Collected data
* * * * * * *

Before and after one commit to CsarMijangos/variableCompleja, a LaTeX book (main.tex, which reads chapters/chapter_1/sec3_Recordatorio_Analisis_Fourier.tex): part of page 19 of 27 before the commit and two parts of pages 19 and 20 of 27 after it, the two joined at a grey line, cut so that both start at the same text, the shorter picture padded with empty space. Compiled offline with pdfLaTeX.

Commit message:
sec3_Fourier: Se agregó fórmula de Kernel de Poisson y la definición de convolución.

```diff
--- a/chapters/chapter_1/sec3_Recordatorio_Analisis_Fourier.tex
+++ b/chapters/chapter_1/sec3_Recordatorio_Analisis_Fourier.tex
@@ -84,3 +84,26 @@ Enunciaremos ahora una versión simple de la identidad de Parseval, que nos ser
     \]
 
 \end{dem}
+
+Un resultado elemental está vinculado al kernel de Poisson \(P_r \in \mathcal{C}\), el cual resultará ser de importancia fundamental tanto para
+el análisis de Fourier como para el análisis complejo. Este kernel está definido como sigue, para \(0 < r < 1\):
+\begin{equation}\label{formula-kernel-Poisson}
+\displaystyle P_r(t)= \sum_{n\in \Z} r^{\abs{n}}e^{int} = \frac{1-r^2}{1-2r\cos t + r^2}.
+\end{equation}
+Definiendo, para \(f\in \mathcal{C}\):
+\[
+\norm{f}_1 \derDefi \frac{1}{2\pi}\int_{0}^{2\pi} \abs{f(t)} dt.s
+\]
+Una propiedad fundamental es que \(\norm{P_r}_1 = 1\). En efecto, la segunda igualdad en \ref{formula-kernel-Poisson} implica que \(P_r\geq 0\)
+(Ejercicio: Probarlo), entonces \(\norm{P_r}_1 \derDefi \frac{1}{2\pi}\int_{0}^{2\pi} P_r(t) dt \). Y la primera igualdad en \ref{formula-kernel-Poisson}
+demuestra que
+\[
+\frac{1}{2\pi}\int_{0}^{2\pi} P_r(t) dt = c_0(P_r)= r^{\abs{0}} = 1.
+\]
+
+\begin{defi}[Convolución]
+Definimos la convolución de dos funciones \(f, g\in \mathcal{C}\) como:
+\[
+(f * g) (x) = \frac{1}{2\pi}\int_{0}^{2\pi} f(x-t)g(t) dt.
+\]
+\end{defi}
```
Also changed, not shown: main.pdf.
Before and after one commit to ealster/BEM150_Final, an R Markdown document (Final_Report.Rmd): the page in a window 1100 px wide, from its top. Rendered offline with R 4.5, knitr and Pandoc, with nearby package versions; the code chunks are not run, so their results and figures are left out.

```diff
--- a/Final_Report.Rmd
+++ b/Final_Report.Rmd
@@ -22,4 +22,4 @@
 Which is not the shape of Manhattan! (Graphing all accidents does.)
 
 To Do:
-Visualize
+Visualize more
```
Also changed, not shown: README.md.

* * * * * * *

- _Task details_
Retype the entries shown above. Keep every word exactly as it is.

- _Answer area_
Before and after one commit to CsarMijangos/variableCompleja, a LaTeX book (main.tex, which reads chapters/chapter_1/sec3_Recordatorio_Analisis_Fourier.tex): part of page 19 of 27 before the commit and two parts of pages 19 and 20 of 27 after it, the two joined at a grey line, cut so that both start at the same text, the shorter picture padded with empty space. Compiled offline with pdfLaTeX.

Commit message:
sec3_Fourier: Se agregó fórmula de Kernel de Poisson y la definición de convolución.

```diff
--- a/chapters/chapter_1/sec3_Recordatorio_Analisis_Fourier.tex
+++ b/chapters/chapter_1/sec3_Recordatorio_Analisis_Fourier.tex
@@ -84,3 +84,26 @@ Enunciaremos ahora una versión simple de la identidad de Parseval, que nos ser
     \]
 
 \end{dem}
+
+Un resultado elemental está vinculado al kernel de Poisson \(P_r \in \mathcal{C}\), el cual resultará ser de importancia fundamental tanto para
+el análisis de Fourier como para el análisis complejo. Este kernel está definido como sigue, para \(0 < r < 1\):
+\begin{equation}\label{formula-kernel-Poisson}
+\displaystyle P_r(t)= \sum_{n\in \Z} r^{\abs{n}}e^{int} = \frac{1-r^2}{1-2r\cos t + r^2}.
+\end{equation}
+Definiendo, para \(f\in \mathcal{C}\):
+\[
+\norm{f}_1 \derDefi \frac{1}{2\pi}\int_{0}^{2\pi} \abs{f(t)} dt.s
+\]
+Una propiedad fundamental es que \(\norm{P_r}_1 = 1\). En efecto, la segunda igualdad en \ref{formula-kernel-Poisson} implica que \(P_r\geq 0\)
+(Ejercicio: Probarlo), entonces \(\norm{P_r}_1 \derDefi \frac{1}{2\pi}\int_{0}^{2\pi} P_r(t) dt \). Y la primera igualdad en \ref{formula-kernel-Poisson}
+demuestra que
+\[
+\frac{1}{2\pi}\int_{0}^{2\pi} P_r(t) dt = c_0(P_r)= r^{\abs{0}} = 1.
+\]
+
+\begin{defi}[Convolución]
+Definimos la convolución de dos funciones \(f, g\in \mathcal{C}\) como:
+\[
+(f * g) (x) = \frac{1}{2\pi}\int_{0}^{2\pi} f(x-t)g(t) dt.
+\]
+\end{defi}
```
Also changed, not shown: main.pdf.
Before and after one commit to ealster/BEM150_Final, an R Markdown document (Final_Report.Rmd): the page in a window 1100 px wide, from its top. Rendered offline with R 4.5, knitr and Pandoc, with nearby package versions; the code chunks are not run, so their results and figures are left out.

```diff
--- a/Final_Report.Rmd
+++ b/Final_Report.Rmd
@@ -22,4 +22,4 @@
 Which is not the shape of Manhattan! (Graphing all accidents does.)
 
 To Do:
-Visualize
+Visualize more
```
Also changed, not shown: README.md.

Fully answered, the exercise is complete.